In Cambodia childhood undernutrition - stunting, wasting and underweight - is widespread. In 2020 stunting was the most common form, affecting almost every third child under five. International studies have found positive associations between women’s autonomy in household decision-making and children’s nutritional status. Yet, little is known about these issues in Cambodia. This study aims to identify the extent to which mothers’ empowerment (resources, agency, and achievement) is a predictor of undernutrition (stunting, wasting and underweight) in children aged 0-59 months in Cambodia.
Cross-sectional data from 3,453 mother-and child dyads in the 2014 Cambodian Demographic and Health Survey were analysed. Logistic regression methods were used to separately show the predicted values of each dependent variable (stunting, wasting and underweight) given a one unit change in each independent variable (resources, agency, and achievement). Multivariable logistic regressions adjusted for the effects of sociodemographic confounders.
Children of women with higher agency were significantly less likely to be underweight in the adjusted model (AOR: 0.76; 95% CI 0.63-0.93). Women with education above the secondary level were significantly less likely to have children who were stunted (OR: 0.16; 95% CI 0.08-0.33) or underweight (OR: 0.17; 95% CI 0.07-0.44). There was notable geographic variation across Cambodia. Preah Vihear and Stung Treng were the most disadvantaged provinces for both empowerment and child undernutrition.

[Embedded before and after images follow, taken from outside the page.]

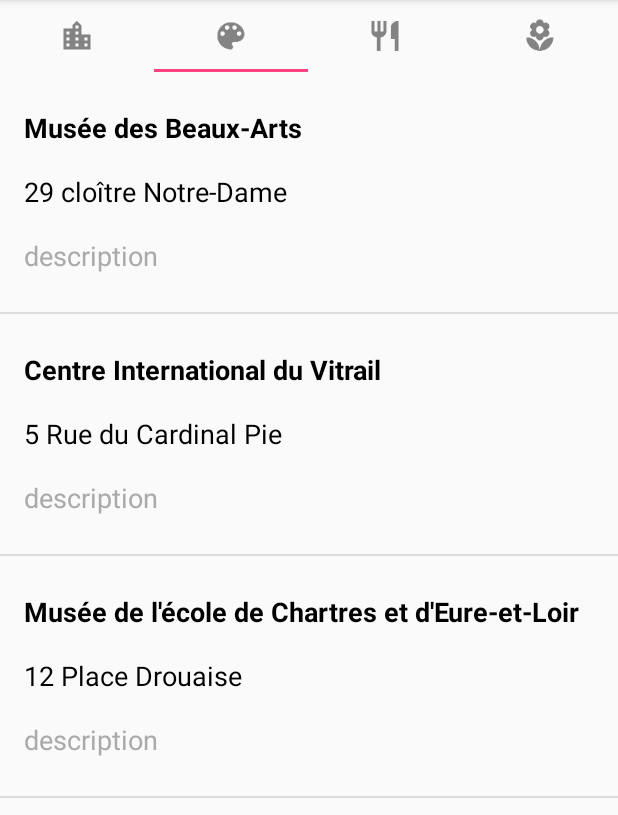
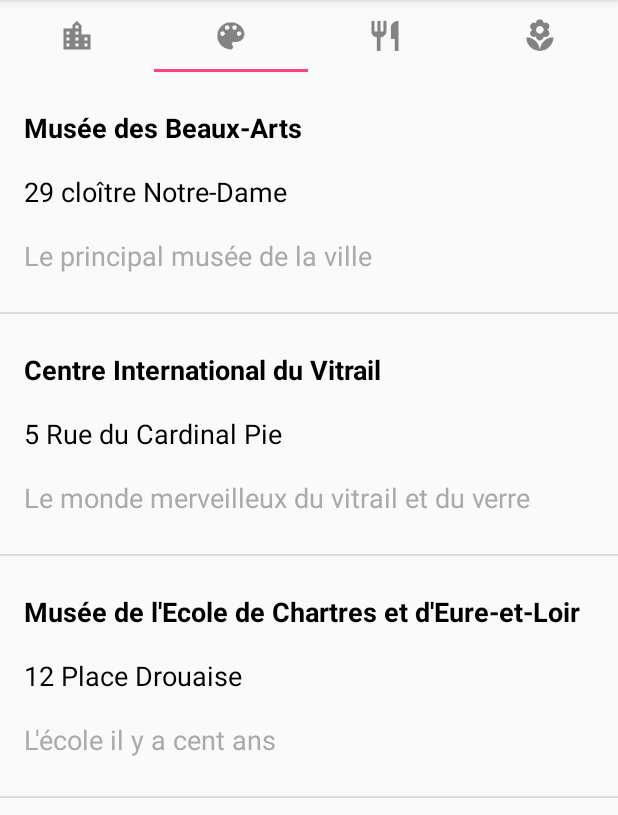
Before and after one commit to jellydragon/TourApp, an Android app: the screen it shows after launch (MainActivity), tab 2 chosen, on a phone screen of 412 x 824 dp, the part 84-899 px from its top. Run offline under Robolectric (Android 15) with nearby library versions, the phone set to English and light mode, and no system bars.

Commit message:
added new addresses and descriptions

```diff
--- a/app/src/main/java/com/example/android/tourapp/HistoricalSitesFragment.java
+++ b/app/src/main/java/com/example/android/tourapp/HistoricalSitesFragment.java
@@ -9,9 +9,6 @@ import android.widget.ListView;
 
 import java.util.ArrayList;
 
-/**
- * Created by maria on 04/05/2017.
- */
 
 public class HistoricalSitesFragment extends Fragment {
 
@@ -24,8 +21,8 @@ public class HistoricalSitesFragment extends Fragment {
         View rootView = inflater.inflate(R.layout.location_list, container, false);
 
         final ArrayList<Location> locations = new ArrayList<>();
-        locations.add(new Location("Cathédrale de Chartres", "centre", "description", R.drawable.cathedrale));
-        locations.add(new Location("Maison Picassiette", "loin", "description", R.drawable.picassiette));
+        locations.add(new Location("Cathédrale de Chartres", "16 Cloître Notre Dame", "Une des plus belles cathédrales de France", R.drawable.cathedrale));
+        locations.add(new Location("Maison Picassiette", "20 rue du Repos", "Maison magnifique en assiettes brisées", R.drawable.picassiette));
 
         LocationAdapter adapter = new LocationAdapter(getActivity(), locations);
 
--- a/app/src/main/java/com/example/android/tourapp/MuseumsFragment.java
+++ b/app/src/main/java/com/example/android/tourapp/MuseumsFragment.java
@@ -9,7 +9,6 @@ import android.widget.ListView;
 
 import java.util.ArrayList;
 
-
 public class MuseumsFragment extends Fragment {
 
     public MuseumsFragment() {
@@ -19,20 +18,19 @@ public class MuseumsFragment extends Fragment {
     @Override
     public View onCreateView(LayoutInflater inflater, ViewGroup container,
                              Bundle savedInstanceState) {
+
         View rootView = inflater.inflate(R.layout.location_list, container, false);
 
         final ArrayList<Location> locations = new ArrayList<>();
-        locations.add(new Location("Musée des Beaux-Arts", "29 cloître Notre-Dame", "description"));
-        locations.add(new Location("Centre International du Vitrail", "5 Rue du Cardinal Pie", "description"));
-        locations.add(new Location("Musée de l'école de Chartres et d'Eure-et-Loir", "12 Place Drouaise", "description"));
+
+        locations.add(new Location("Musée des Beaux-Arts", "29 cloître Notre-Dame", "Le principal musée de la ville"));
+        locations.add(new Location("Centre International du Vitrail", "5 Rue du Cardinal Pie", "Le monde merveilleux du vitrail et du verre"));
+        locations.add(new Location("Musée de l'Ecole de Chartres et d'Eure-et-Loir", "12 Place Drouaise", "L'école il y a cent ans"));
 
 
         LocationAdapter adapter = new LocationAdapter(getActivity(), locations);
-
         ListView listView = (ListView) rootView.findViewById(R.id.list);
-
         listView.setAdapter(adapter);
-
         return rootView;
     }
 
--- a/app/src/main/java/com/example/android/tourapp/RestaurantsFragment.java
+++ b/app/src/main/java/com/example/android/tourapp/RestaurantsFragment.java
@@ -22,7 +22,7 @@ public class RestaurantsFragment extends Fragment {
 
         final ArrayList<Location> locations = new ArrayList<>();
         locations.add(new Location("Passacaille", "30 rue St Même", "Bonne pizzeria"));
-        locations.add(new Location("Nouvel Orient", "26 Rue du Grand Faubourg", "Bon chinois"));
+        locations.add(new Location("Nouvel Orient", "26 Rue du Grand Faubourg", "Bon chinois pas cher"));
         locations.add(new Location("McDo", "Place des Epars", "le McDo central"));
 
 
--- a/build.gradle
+++ b/build.gradle
@@ -5,7 +5,7 @@ buildscript {
         jcenter()
     }
     dependencies {
-        classpath 'com.android.tools.build:gradle:2.3.1'
+        classpath 'com.android.tools.build:gradle:2.3.2'
 
         // NOTE: Do not place your application dependencies here; they belong
         // in the individual module build.gradle files
```
Also changed, not shown: app/src/main/java/com/example/android/tourapp/ParksFragment.java (+3 -7 lines).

Policies that increase women’s decision-making power and labour-force participation can benefit their children’s nutritional status. Women’s education is an important determinant of child nutrition. More research, both qualitative and quantitative, is needed to identify the specific aspects of women’s empowerment that are relevant for childhood undernutrition in Cambodia.